A guest post by Leslie Gilstrap.
Some people are surprised to learn that adults don't know how to read. "How can this be?", they ask. How is it possible that someone can hold down a job or take care of a family if he or she doesn't know how to read? How does he travel on subways and buses, shop for groceries or visit a doctor's office without knowing what all of the signs, advertisements and paper forms mean?
I am a one-on-one tutor at the Aguilar Adult Learning Center where I spend 40-minute sessions with the same students each week. My students' ages, abilities and backgrounds vary greatly and but they are each extremely motivated to learn. In the morning, these students work with their teacher and other students for 2 hours. I see them in the afternoon, when they schedule time with me, to work specifically on reading that interests them and at the level they need.
Tommy is a middle-aged man who grew up in a rural part of the country, dropped out of school at a young age and began hustling the streets. He didn't see the point of staying in school, he told me, when he could make money. Eventually, many years and several cities later, his hustle got him into trouble. Today, he is mandatorily living at a facility for drug rehabilitation, with a community of people struggling to get along and remain drug-free. He tells me that his time at school is his best part of the week! Over time it has become clear that Tommy is indeed a good reader, but he sometimes lacks the self-confidence that he can succeed at reading.
When he and I first met, he made a point of showing me that he didn't know the phonetic sounds of letters. He wanted me to know that we were starting at the beginning. We first created an alphabet book with cut out pictures representing the sounds of each letter. Soon it became clear that he was able to read whole words. We would work on different worksheets together, starting with 3-letter words, rhyming words, and words with blended sounds.
The Adult Learning Center at the Aguilar Library has wonderful beginner reading materials that are geared to adults. We have read biographies of famous people, short stories on proper health care, and non-fiction books on the manufacture of ice cream and the production of ketchup. Most recently, we read a novel written on a 2nd grade level about a husband and wife who are having marital problems. Tommy proudly told me that this was the first chapter book he had ever read!
Miriam is a young woman who has been studying at Aguilar for a few years. She has a learning difficulty that probably never got diagnosed when she was a child in school. She has trouble with longer words, mixes up b's and d's, and sometimes guesses at the word before giving herself time to decipher it. Though she doesn't say this, I believe that she is intimidated by long words, so we work on breaking down the word into 3-letter sections, which are easier for her to read. It is important for any student to have success with deciphering a word, so I try not to tell help her too much. Miriam became friends with another classmate, and told her she needed to meet her tutor. So now the three of us work together and the ladies take turns reading a chapter book and we discuss comprehension elements of the story. Sometimes we will do worksheet packets and writing exercises to help solidify reading concepts.

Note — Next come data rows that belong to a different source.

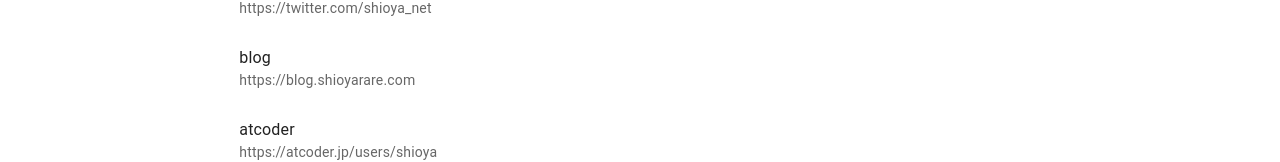
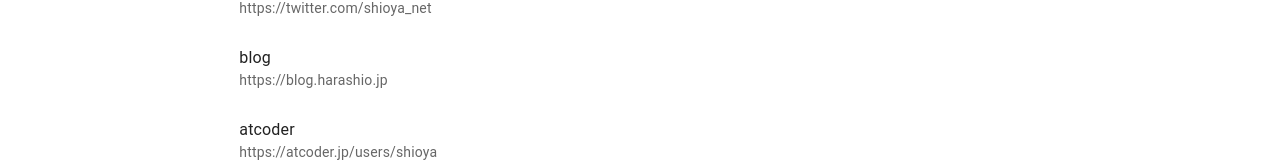
Before and after one commit to shioya86/harashio.jp, a React (Create React App) app: page / in a window 1280 px wide. Shown: the part 1518-1680 px from the top of the page. Built offline with nearby package versions, Linux system fonts and the light colour scheme; a web font is replaced by a local one.

Commit message:
ブログのurl変更

```diff
--- a/src/pages/Links.js
+++ b/src/pages/Links.js
@@ -18,7 +18,7 @@ function Links() {
   const links = [
     {name: "github", link: "https://github.com/shioyarare"},
     {name: "twitter", link: "https://twitter.com/shioya_net"},
-    {name: "blog", link: "https://blog.shioyarare.com"},
+    {name: "blog", link: "https://blog.harashio.jp"},
     {name: "atcoder", link: "https://atcoder.jp/users/shioya"}
   ];
 
```
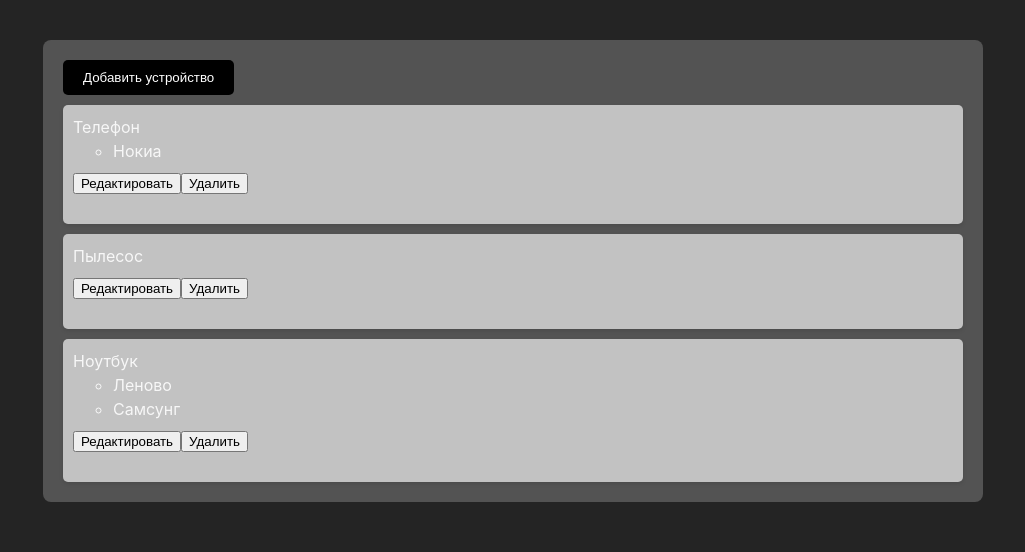
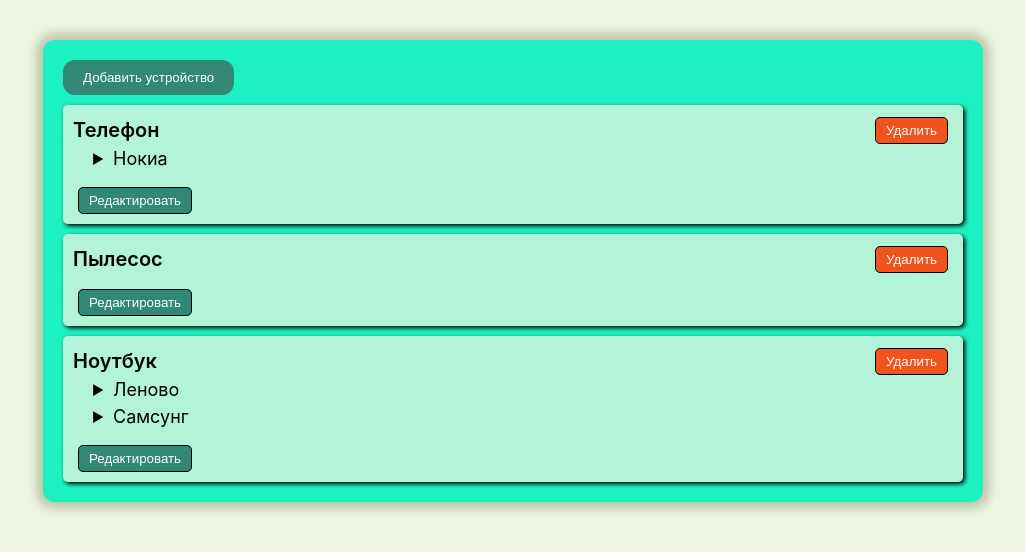
Before and after one commit to evasyukov/device-list-editor, a Vue app: page / in a window 1280 px wide. Shown: the top 552 px of the page, without its empty margins (127-1152 px from the left). Built offline with nearby package versions, Linux system fonts and the light colour scheme.

Commit message:
добавлены стили

```diff
--- a/src/App.vue
+++ b/src/App.vue
@@ -11,9 +11,13 @@ import DeviceList from "./components/DeviceList.vue"
 <style lang="scss">
 .app-container {
   max-width: 900px;
+
   margin: 0 auto;
   padding: 20px;
-  background-color: #adacac57;
-  border-radius: 8px;
+
+  background-color: #1df0c2 ;
+  border-radius: 12px;
+
+  box-shadow: 0px 0px 10px 7px #99a78692;
 }
 </style>
--- a/src/components/Device.vue
+++ b/src/components/Device.vue
@@ -1,7 +1,6 @@
 <template>
-  <div class="device">
+  <!-- блок редактирования устройства -->
   <div v-if="editing">
-
     <input v-model="deviceName" placeholder="Название устройства" />
     <div class="nodes">
       <h4>Узлы устройства</h4>
@@ -16,22 +15,25 @@
     <button @click="saveEdit">Сохранить</button>
   </div>
 
-    <div v-else>
+  <!-- блок с устройством -->
+  <div v-else class="device_info">
+    <div class="device_info_name">
       <span>{{ device.name }}</span>
+      <button>Удалить</button>
+    </div>
+
     <ul>
       <li v-for="node in device.nodes" :key="node.id">
         {{ node.name }}
       </li>
     </ul>
-      <button @click="toggleEdit">Редактировать</button>
-      <button>Удалить</button>
-    </div>
+    <button class="edit" @click="toggleEdit">Редактировать</button>
   </div>
 </template>
 
 <script setup>
 import { ref } from "vue"
-import { useDeviceStore } from '../store/devices'
+import { useDeviceStore } from "../store/devices"
 
 import Node from "./Node.vue"
 
@@ -52,16 +54,58 @@ const saveEdit = () => {
 }
 </script>
 
-<style scoped>
-.device {
-  margin-bottom: 20px;
+<style scoped lang="scss">
+.device_info {
+
+  span{
+    font-weight: 600;
+    font-size: 20px;
+  }
+
+  ul {
+    list-style: disclosure-closed;
+
+    font-size: 18px;
+    padding-left: 40px;
+  }
+
+  button {
+    color: #fff;
+
+    padding: 5px 10px;
+
+    border: 1px solid #000000;
+    border-radius: 5px;
+    cursor: pointer;
+
+    &.edit {
+      margin: 15px 0 0 5px;
+      background-color: #328775;
+
+      &:hover {
+        background-color: #4ac0a6;
+      }
+    }
+  }
+
+  .device_info_name {
+    display: flex;
+    align-items: center;
+    justify-content: space-between;
+
+    button {
+      margin-right: 5px;
+      background-color: #f0531d;
+
+      &:hover {
+        background-color: #ee8d6c;
+      }
+    }
+  }
 }
 
 .nodes {
   margin-top: 10px;
 }
 
-button {
-  margin-top: 10px;
-}
 </style>
--- a/src/components/DeviceList.vue
+++ b/src/components/DeviceList.vue
@@ -20,14 +20,17 @@ const { devices, addDevice } = deviceStore
 <style scoped lang="scss">
 .device-list {
   .add-button {
-    background-color: #000000;
-    color: white;
+    background-color: #328775;
+    color: #fff;
+
     padding: 10px 20px;
+
     border: none;
-    border-radius: 5px;
+    border-radius: 12px;
     cursor: pointer;
-    &:hover {
-      background-color: #00000056;
+
+   &:hover {
+      background-color: #51d1b5;
     }
   }
 
@@ -38,10 +41,10 @@ const { devices, addDevice } = deviceStore
 
     .device-item {
       padding: 10px;
-      background-color: rgba(255, 255, 255, 0.648);
+      background-color: #edf5e1b8 ;
       border-radius: 5px;
       margin-top: 10px;
-      box-shadow: 0 2px 4px rgba(0, 0, 0, 0.1);
+      box-shadow: 2px 2px 4px rgb(0, 0, 0);
     }
   }
 }
--- a/src/style.scss
+++ b/src/style.scss
@@ -3,9 +3,7 @@
   line-height: 1.5;
   font-weight: 400;
 
-  color-scheme: light dark;
-  color: rgba(255, 255, 255, 0.87);
-  background-color: #242424;
+  background-color: #EDF5E1 ;
 
   font-synthesis: none;
   text-rendering: optimizeLegibility;
```
Lines whose indentation alone changed are shown as unchanged.
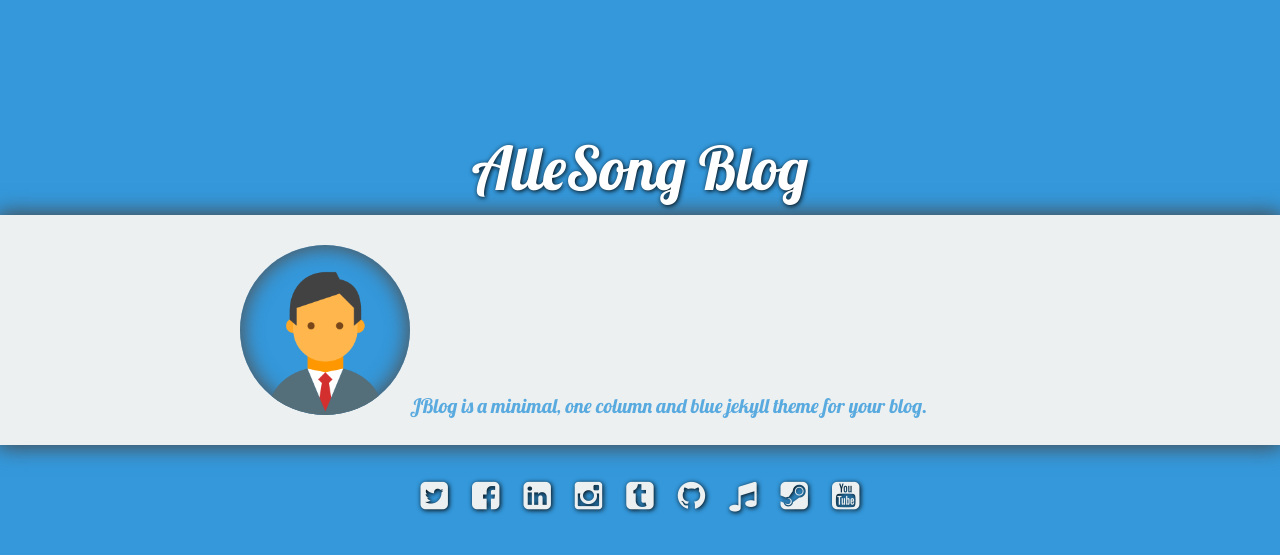
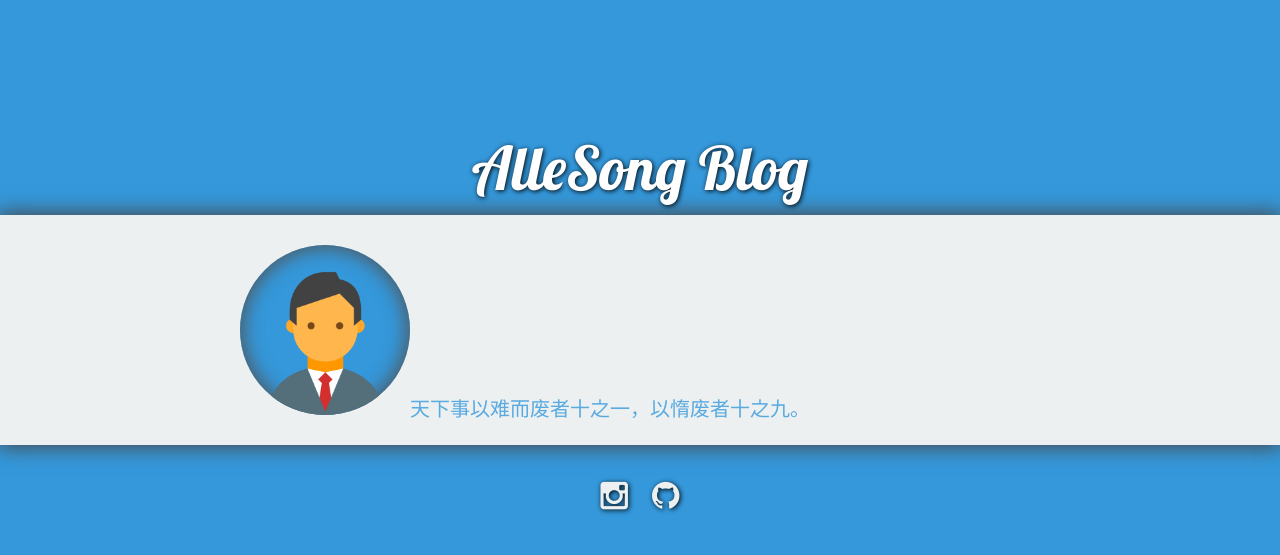
Before and after one commit to 11373450/11373450.github.io, a Jekyll site: the page built from index.html, in a window 1280 px wide. Shown: the top 555 px of the page. Built offline with Jekyll 4.4.1, drawn with Linux system fonts in a browser that asks for light colours; nearby versions of some CDN libraries; part of the change alters nothing that is shown.

Commit message:
修改部分配置文件

```diff
--- a/_config.yml
+++ b/_config.yml
@@ -1,7 +1,7 @@
 # Site
 title:          AlleSong Blog
-bio:            'Just a simple Jekyll theme'
-description:    "JBlog is a minimal, one column and blue jekyll theme for your blog."
+bio:            'This is PHPer blog'
+description:    "天下事以难而废者十之一，以惰废者十之九。"
 picture:        'assets/img/profile.png'
 locale:         en_US
 url:            https://11373450.github.io/
@@ -24,8 +24,8 @@ sass:
 # Social
 # if you don't have any of social below, comment the line.
 #email:
-twitter: username
-facebook: username
+#twitter: username
+#facebook: username
 #google:
   #plus: #username
   #analytics:
@@ -33,18 +33,18 @@ facebook: username
   #ad-client:
   #ad-slot:
 #bing-verify:
-github: username
-stackoverflow: #123456/username   from a "http://stackoverflow.com/users/123456/username" link
-linkedin: username
+github: https://11373450.github.io
+#stackoverflow: #123456/username   from a "http://stackoverflow.com/users/123456/username" link
+#linkedin: username
 #xing: username
-instagram: username
-lastfm: username
-tumblr: username
+instagram: allesongyang
+#lastfm: username
+#tumblr: username
 #pinterest: username
 #foursquare: username
-steam: username
+#steam: username
 #dribbble: username
-youtube: username
+#youtube: username
 #soundcloud: username
 #weibo: username
 #flickr: username
```
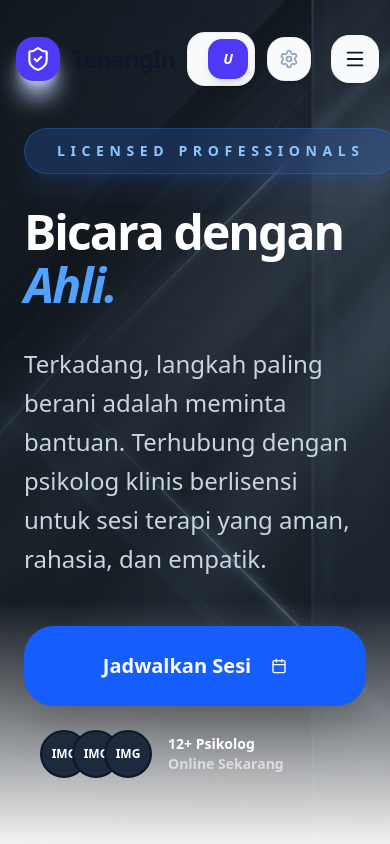
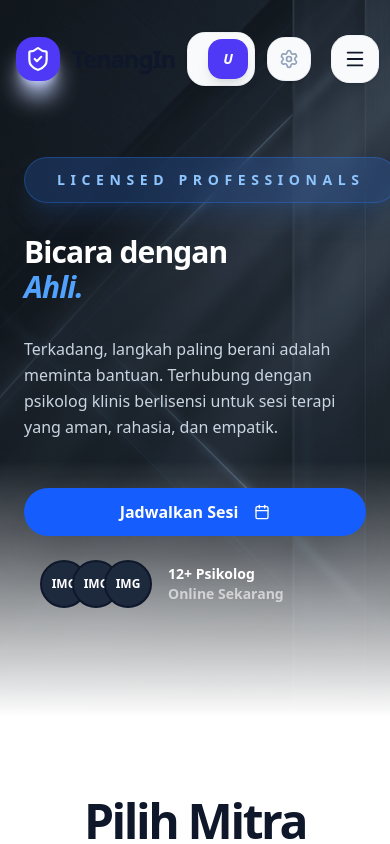
Before and after one commit to ahmadrofiussuud/mental-bmc, a Next.js app: page /consultation in a window 390 px wide. Shown: the top 844 px of the page. Built offline with nearby package versions, Linux system fonts and the light colour scheme.

Commit message:
Phase 1 Complete: Consultation & Journey pages iPhone 12 optimized

```diff
--- a/src/app/consultation/page.tsx
+++ b/src/app/consultation/page.tsx
@@ -36,11 +36,11 @@ export default function ConsultationPage() {
                                 <Badge className="bg-blue-500/20 text-blue-300 px-8 py-3 rounded-full font-black uppercase text-sm tracking-[0.4em] border border-blue-500/30 backdrop-blur-md shadow-xl shadow-blue-500/10">
                                     Licensed Professionals
                                 </Badge>
-                                <h1 className="text-5xl md:text-7xl lg:text-8xl font-black text-white tracking-[-0.04em] leading-[1.1] drop-shadow-2xl">
+                                <h1 className="text-3xl sm:text-4xl md:text-5xl lg:text-7xl xl:text-8xl font-black text-white tracking-[-0.03em] sm:tracking-[-0.04em] leading-[1.15] sm:leading-[1.1] drop-shadow-2xl">
                                     Bicara dengan <br />
                                     <span className="text-blue-400 italic">Ahli.</span>
                                 </h1>
-                                <p className="text-2xl text-slate-300 font-medium max-w-xl leading-relaxed">
+                                <p className="text-base sm:text-lg md:text-xl lg:text-2xl text-slate-300 font-medium max-w-xl leading-relaxed">
                                     Terkadang, langkah paling berani adalah meminta bantuan. <br className="hidden md:block" />
                                     Terhubung dengan psikolog klinis berlisensi untuk sesi terapi yang aman, rahasia, dan empatik.
                                 </p>
@@ -52,9 +52,9 @@ export default function ConsultationPage() {
                                 transition={{ delay: 0.3 }}
                                 className="flex flex-col sm:flex-row gap-6"
                             >
-                                <Button className="bg-blue-600 hover:bg-blue-500 text-white px-12 py-10 rounded-[30px] font-black text-xl shadow-2xl transition-all hover:scale-105 active:scale-95 group">
+                                <Button className="bg-blue-600 hover:bg-blue-500 text-white px-8 py-6 sm:px-10 sm:py-8 md:px-12 md:py-10 rounded-[25px] sm:rounded-[30px] font-black text-base sm:text-lg md:text-xl shadow-2xl transition-all hover:scale-105 active:scale-95 group">
                                     Jadwalkan Sesi
-                                    <Calendar className="ml-3 group-hover:-translate-y-1 transition-transform" />
+                                    <Calendar className="ml-2 sm:ml-3 group-hover:-translate-y-1 transition-transform" />
                                 </Button>
                                 <div className="flex items-center gap-4 text-white/60 pl-4">
                                     <div className="flex -space-x-4">
```
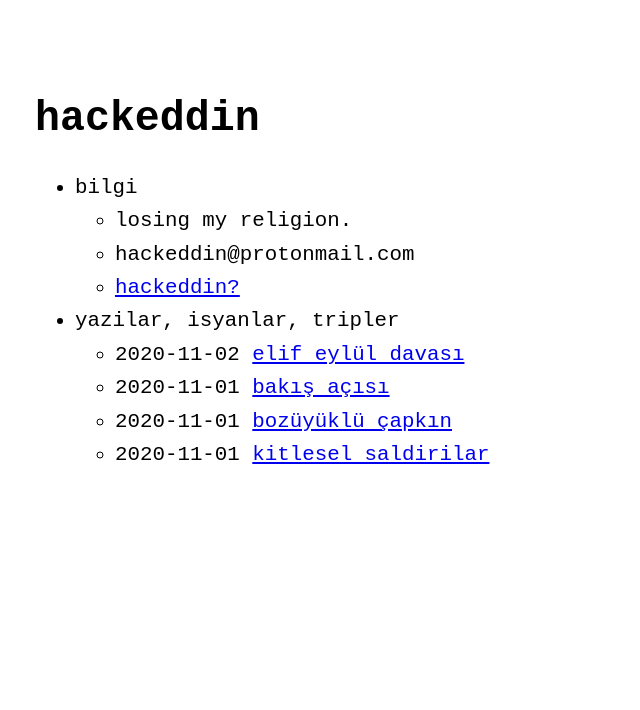
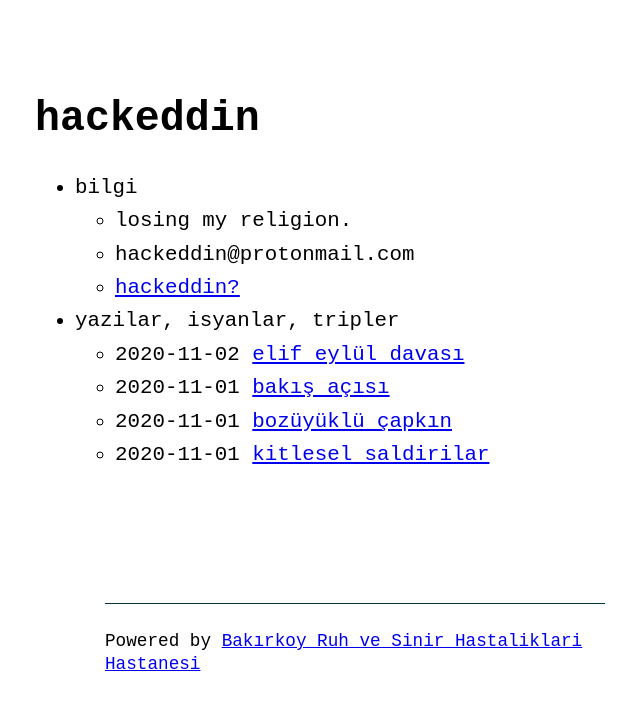
Before and after one commit to hackeddin/blog, a Jekyll site: the page built from index.md, in a window 1280 px wide. Shown: the top 710 px of the page, without its empty margins (285-925 px from the left). Built offline with Jekyll 4.4.1, drawn with Linux system fonts in a browser that asks for light colours.

Commit message:
Update default.html

```diff
--- a/_layouts/default.html
+++ b/_layouts/default.html
@@ -10,5 +10,8 @@
 
     {% if site.goat_counter and jekyll.environment == "production" %}
     {% endif %}
+            <footer id="footer" style="width: 500px;margin: 50px auto 20px auto;padding-top: 10px;font-size: 0.85em;border-top: 1px solid #073642;border-top-color: rgb(7, 54, 66);">
+    <p class="copyright">Powered by <a href="https://bakirkoyruhsinireah.saglik.gov.tr/">Bakırkoy Ruh ve Sinir Hastaliklari Hastanesi</a></p>
+  </footer>
     </body>
 </html>
```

Andrew is a middle age man who comes to tutoring directly after his physical therapy sessions. He is paralyzed from a gun-shot wound that happened when he was 19. He too has a learning disability and tries to read too fast and not carefully enough, sometimes guessing at the word. We laugh often as I tell him he is an impatient man and needs to slow down. Indeed, he is very motivated to improve his reading abilities, and he never leaves Aguilar without checking out another book to take home and practice on his own. He tells me that he has discovered the joy of reading and learning about famous people and historic events.
My students take great pleasure in their reading and I am happy to help them build confidence in their abilities!
Leslie Gilstrap has been at the Aguilar Adult Learning Center since January 2013.
Winter registration for all students interested in Reading and Writing classes in Upper Manhattan will take place at the Harlem Library on Wednesday, January 15 at 1 p.m. and again at 6 p.m. The program information will be explained and each student will be invited to make an appointment for an interview and testing following the presentation.